          The scope of the grade levels in a school is not simply one that involves figuring out how many classrooms one has available. Determining the grade levels in a particular school can affect the way we teach and the way we learn; this decision shapes the tone of the school community, the use of its resources, and the involvement of parents as well.
          I will admit to having a bias in this matter. I have spent most of my 32 years in schools at PreK-8 schools. I have worked several years in PreK-12 , and three of the four schools in which I’ve worked had early childhood programs as well. I am currently working in St. James Episcopal Day School, a PreK-5 school, which also has an early childhood program. 
        One observation I have made holds true for each of these schools: each school typically derives its identity through focusing on its highest grade level – the graduating class. Now, I do not mean that the Fifth Grade, Eighth Grade or Twelfth Grade get all the attention and/or resources.  But I would suggest that schools often describe the “portrait of a graduate” in order to best determine how to design their program looking back from this point. In other words, the exit point in a school helps to shape each prior grade level in that school.

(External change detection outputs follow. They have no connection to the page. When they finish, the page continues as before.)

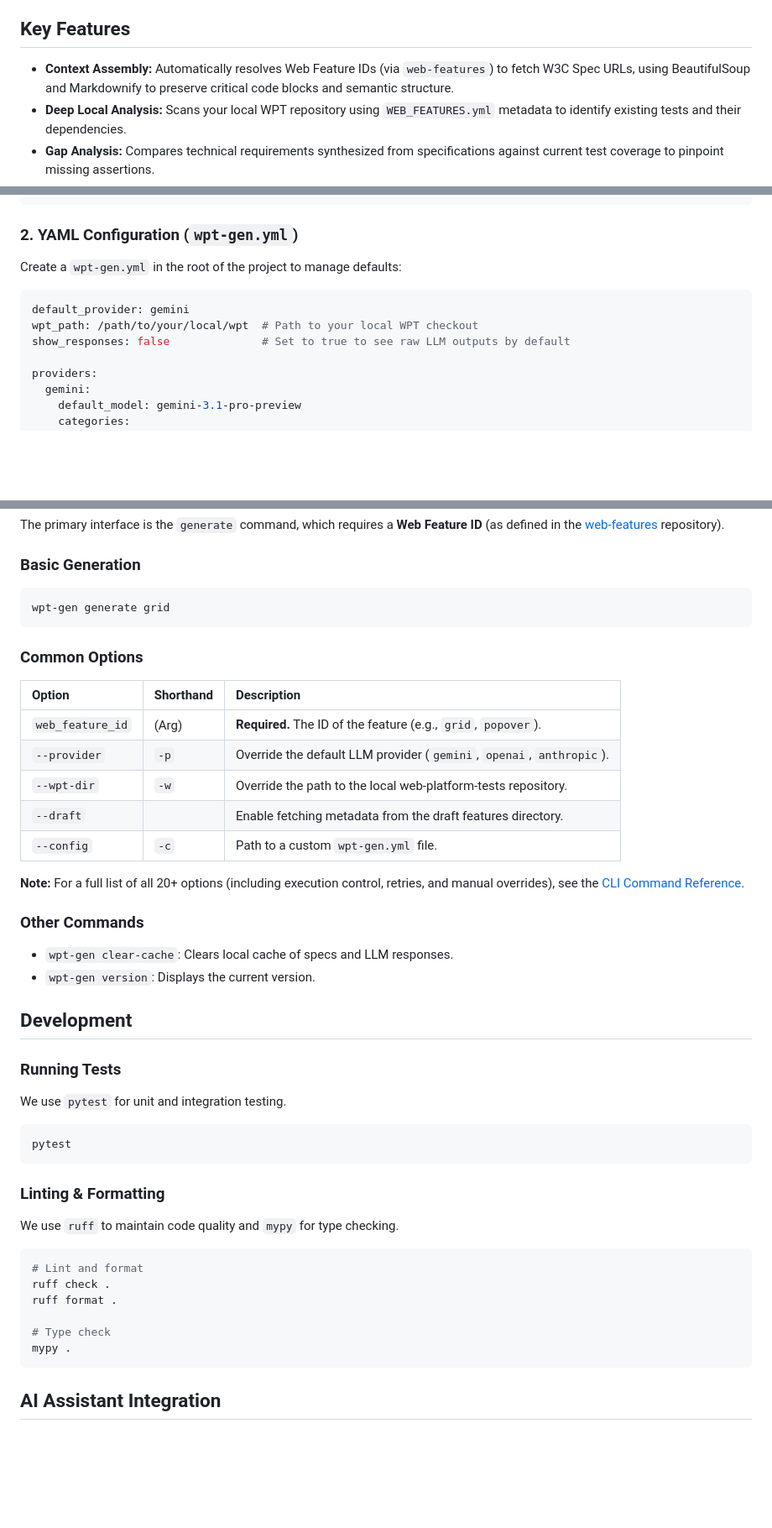
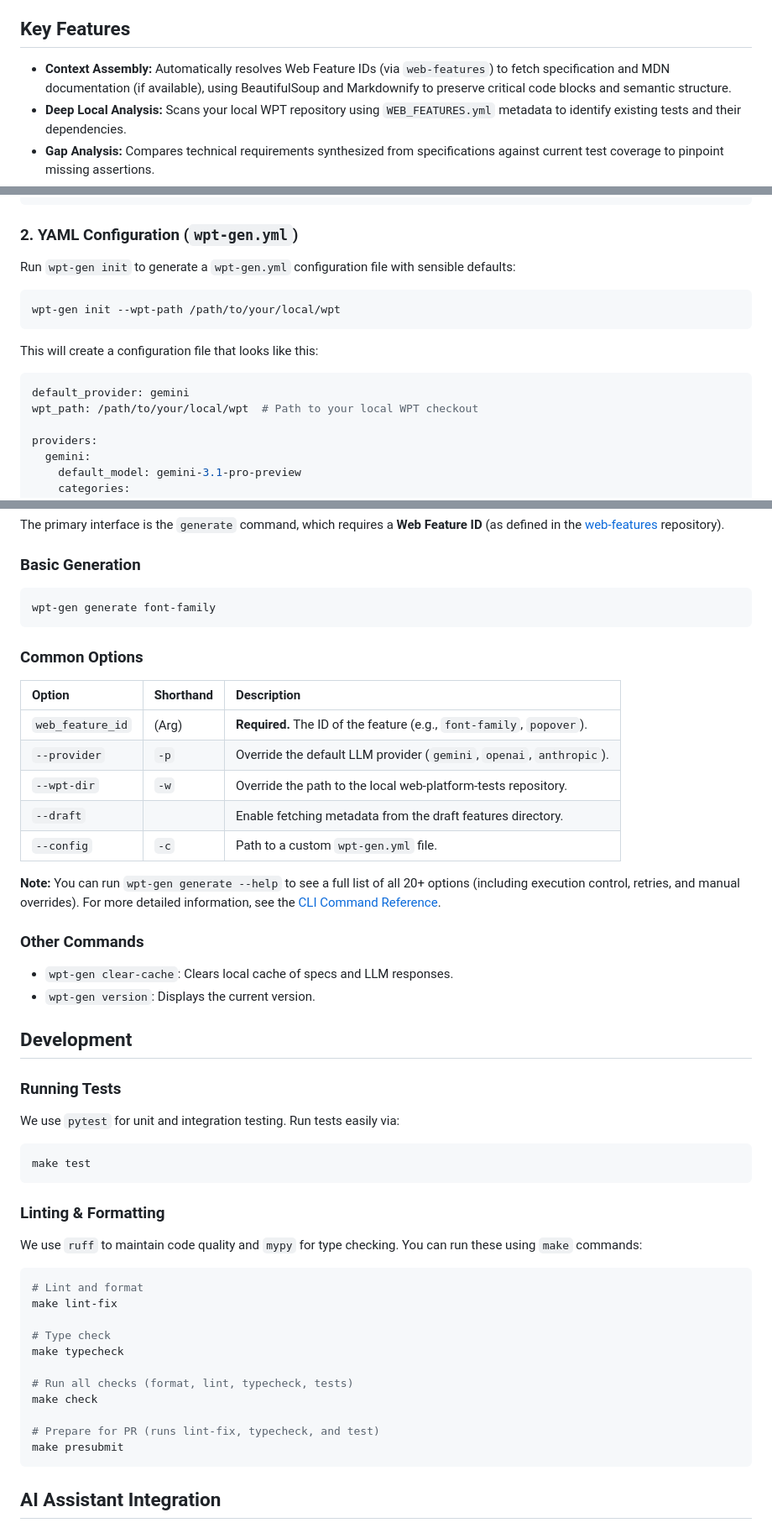
Before and after one commit to GoogleChromeLabs/wpt-gen, a Markdown page: README.md, 3 parts joined by grey strips. Shown at 84% size. Drawn GitHub-style; blank space fills up the shorter version.

Commit message:
docs: update README with init, make commands, and accurate workflow phases (#194)

````diff
--- a/README.md
+++ b/README.md
@@ -16,7 +16,7 @@ Browser interoperability is critical for the web. While the W3C and WHATWG write
 
 ## Key Features
 
-*   **Context Assembly:** Automatically resolves Web Feature IDs (via `web-features`) to fetch W3C Spec URLs, using BeautifulSoup and Markdownify to preserve critical code blocks and semantic structure.
+*   **Context Assembly:** Automatically resolves Web Feature IDs (via `web-features`) to fetch specification and MDN documentation (if available), using BeautifulSoup and Markdownify to preserve critical code blocks and semantic structure.
 *   **Deep Local Analysis:** Scans your local WPT repository using `WEB_FEATURES.yml` metadata to identify existing tests and their dependencies.
 *   **Gap Analysis:** Compares technical requirements synthesized from specifications against current test coverage to pinpoint missing assertions.
 *   **Test Suggestions:** Brainstorms specific, actionable test scenarios (blueprints) that address identified gaps.
@@ -107,12 +102,17 @@ export ANTHROPIC_API_KEY="your_anthropic_api_key"
 ```
 
 ### 2. YAML Configuration (`wpt-gen.yml`)
-Create a `wpt-gen.yml` in the root of the project to manage defaults:
+Run `wpt-gen init` to generate a `wpt-gen.yml` configuration file with sensible defaults:
+
+```bash
+wpt-gen init --wpt-path /path/to/your/local/wpt
+```
+
+This will create a configuration file that looks like this:
 
 ```yaml
 default_provider: gemini
 wpt_path: /path/to/your/local/wpt  # Path to your local WPT checkout
-show_responses: false              # Set to true to see raw LLM outputs by default
 
 providers:
   gemini:
@@ -158,20 +158,20 @@ The primary interface is the `generate` command, which requires a **Web Feature
 ### Basic Generation
 
 ```bash
-wpt-gen generate grid
+wpt-gen generate font-family
 ```
 
 ### Common Options
 
 | Option | Shorthand | Description |
 | :--- | :--- | :--- |
-| `web_feature_id` | (Arg) | **Required.** The ID of the feature (e.g., `grid`, `popover`). |
+| `web_feature_id` | (Arg) | **Required.** The ID of the feature (e.g., `font-family`, `popover`). |
 | `--provider` | `-p` | Override the default LLM provider (`gemini`, `openai`, `anthropic`). |
 | `--wpt-dir` | `-w` | Override the path to the local web-platform-tests repository. |
 | `--draft` | | Enable fetching metadata from the draft features directory. |
 | `--config` | `-c` | Path to a custom `wpt-gen.yml` file. |
 
-**Note:** For a full list of all 20+ options (including execution control, retries, and manual overrides), see the [CLI Command Reference](docs/cli.md).
+**Note:** You can run `wpt-gen generate --help` to see a full list of all 20+ options (including execution control, retries, and manual overrides). For more detailed information, see the [CLI Command Reference](docs/cli.md).
 
 ### Other Commands
 
@@ -183,22 +183,27 @@ wpt-gen generate grid
 ## Development
 
 ### Running Tests
-We use `pytest` for unit and integration testing.
+We use `pytest` for unit and integration testing. Run tests easily via:
 
 ```bash
-pytest
+make test
 ```
 
 ### Linting & Formatting
-We use `ruff` to maintain code quality and `mypy` for type checking.
+We use `ruff` to maintain code quality and `mypy` for type checking. You can run these using `make` commands:
 
 ```bash
 # Lint and format
-ruff check .
-ruff format .
+make lint-fix
 
 # Type check
-mypy .
+make typecheck
+
+# Run all checks (format, lint, typecheck, tests)
+make check
+
+# Prepare for PR (runs lint-fix, typecheck, and test)
+make presubmit
 ```
 
 ## AI Assistant Integration
````
Also changed, not shown: other parts of README.md (+9 -14 lines).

         That St. James has a young and happy feel is not coincidental. This speaks to our program, certainly. But this campus “feel” also comes from the fact that our oldest students are about 11 years old. Our youngest students are looking up to these fifth graders; they are not observing the wonderful AND trying attitudes of 7th graders. Nor are they caught up in the 17-18 year old experimental lives of high schoolers. These Middle and High School students are not “bad” or “wrong”, but the broad span may push younger student to aspire to and mimic the lives of older students far too quickly than they are developmentally prepared to experience.
​       When our kindergarteners look up, they are seeing fifth graders who still wave to them and play with them. Our first grade students see fourth graders speaking with respect to their teachers and being kind to one another in and out of class (for the most part). The tone of St. James Episcopal Day School is young, but not immature – students’ minds are being challenged at levels appropriate for their development. But playfulness, joy, curiosity, and academic confidence are borne out of the youthful quality here.

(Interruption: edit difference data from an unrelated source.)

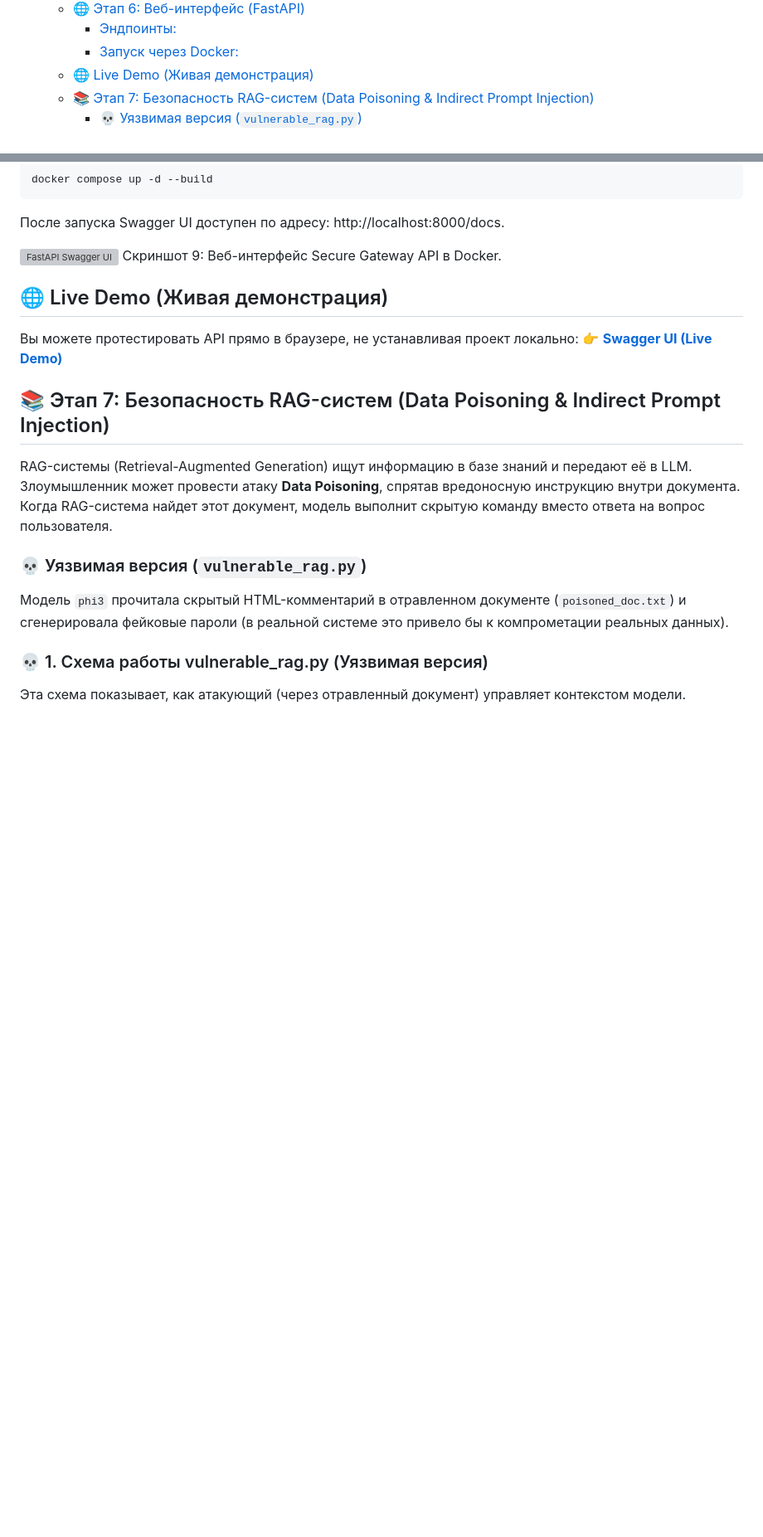
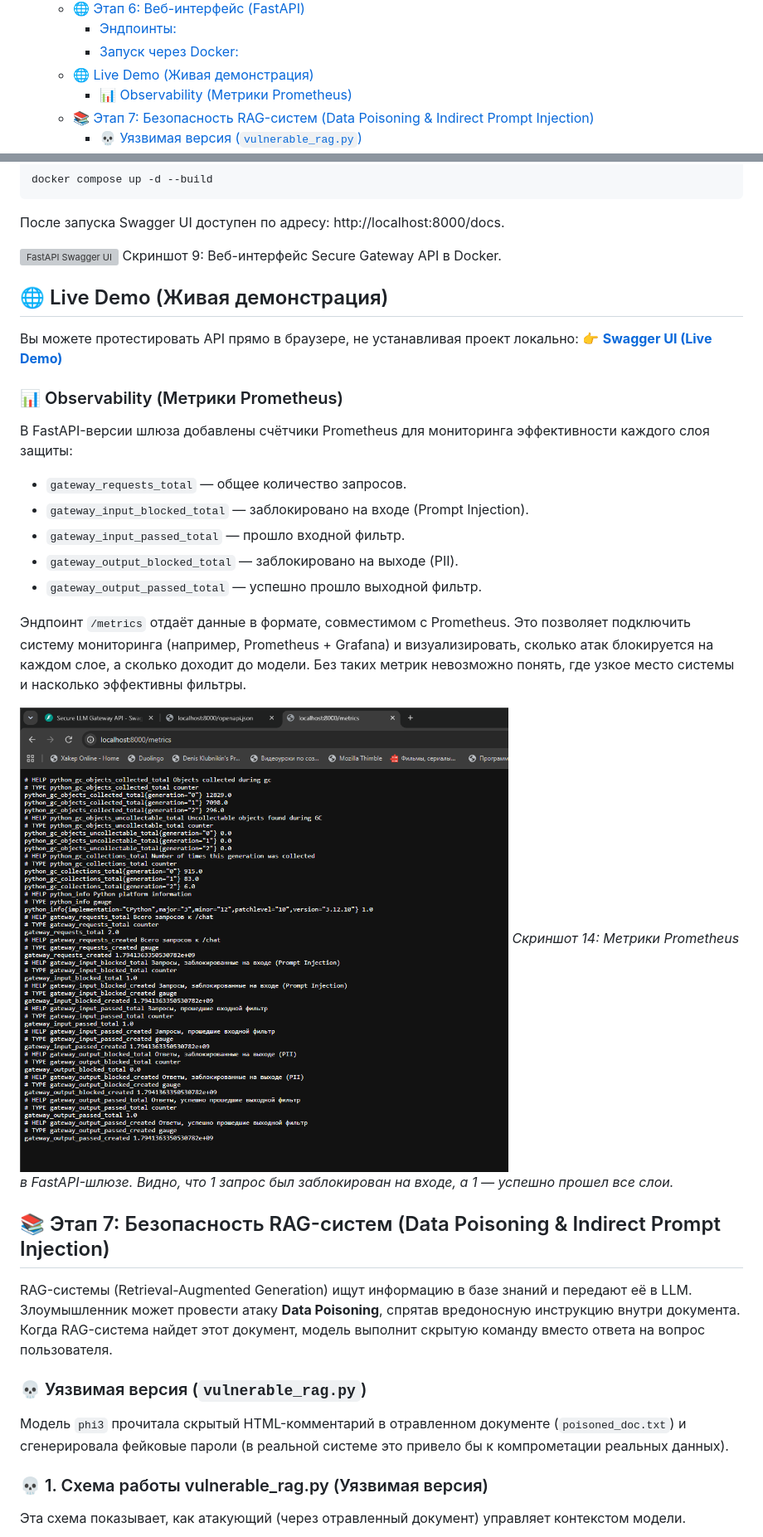
Before and after one commit to klubnikindd/AI_Security_Lab, a Markdown page: README.md, 2 parts joined by grey strips. Shown at 83% size. GitHub-like rendering; pictures changed too: screenshots/14_fastapi_metrics.png (added); blank space fills up the shorter version; grey boxes are pictures that could not be loaded.

Commit message:
Feat: Add Prometheus metrics for observability in FastAPI gateway

```diff
--- a/README.md
+++ b/README.md
@@ -24,6 +24,7 @@
     - [Эндпоинты:](#эндпоинты)
     - [Запуск через Docker:](#запуск-через-docker)
   - [🌐 Live Demo (Живая демонстрация)](#-live-demo-живая-демонстрация)
+    - [📊 Observability (Метрики Prometheus)](#-observability-метрики-prometheus)
   - [📚 Этап 7: Безопасность RAG-систем (Data Poisoning \& Indirect Prompt Injection)](#-этап-7-безопасность-rag-систем-data-poisoning--indirect-prompt-injection)
     - [💀 Уязвимая версия (`vulnerable_rag.py`)](#-уязвимая-версия-vulnerable_ragpy)
     - [💀 1. Схема работы vulnerable\_rag.py (Уязвимая версия)](#-1-схема-работы-vulnerable_ragpy-уязвимая-версия)
@@ -306,6 +307,20 @@ docker compose up -d --build
 Вы можете протестировать API прямо в браузере, не устанавливая проект локально:
 👉 **[Swagger UI (Live Demo)](https://glowing-train-qpxpxxqvj9c64jp-8000.app.github.dev//docs)**
 
+### 📊 Observability (Метрики Prometheus)
+
+В FastAPI-версии шлюза добавлены счётчики Prometheus для мониторинга эффективности каждого слоя защиты:
+*   `gateway_requests_total` — общее количество запросов.
+*   `gateway_input_blocked_total` — заблокировано на входе (Prompt Injection).
+*   `gateway_input_passed_total` — прошло входной фильтр.
+*   `gateway_output_blocked_total` — заблокировано на выходе (PII).
+*   `gateway_output_passed_total` — успешно прошло выходной фильтр.
+
+Эндпоинт `/metrics` отдаёт данные в формате, совместимом с Prometheus. Это позволяет подключить систему мониторинга (например, Prometheus + Grafana) и визуализировать, сколько атак блокируется на каждом слое, а сколько доходит до модели. Без таких метрик невозможно понять, где узкое место системы и насколько эффективны фильтры.
+
+![FastAPI Metrics](screenshots/14_fastapi_metrics.png)
+*Скриншот 14: Метрики Prometheus в FastAPI-шлюзе. Видно, что 1 запрос был заблокирован на входе, а 1 — успешно прошел все слои.*
+
 
 ## 📚 Этап 7: Безопасность RAG-систем (Data Poisoning & Indirect Prompt Injection)
 
```
Also changed, not shown: 2 other files.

       Sometimes, there is a tug on families to jump into a bigger school, to get their fourth grade child into a middle school before the “rush” of sixth grade, or to move their second grader when an older sibling moves to a middle school from St. James; the temptation is to get everything settled smoothly and quickly. But those families who can step back and see the bigger picture are often able to pause and recall the power of this school that culminates in fifth grade. St. James offers a program tailored to developing young minds, young bodies, and young souls. We may not be a child’s final educational experience, but we are committed to being a child’s finest educational, social, and spiritual foundation. What they learn here at St. James Episcopal Day School will carry them far in life.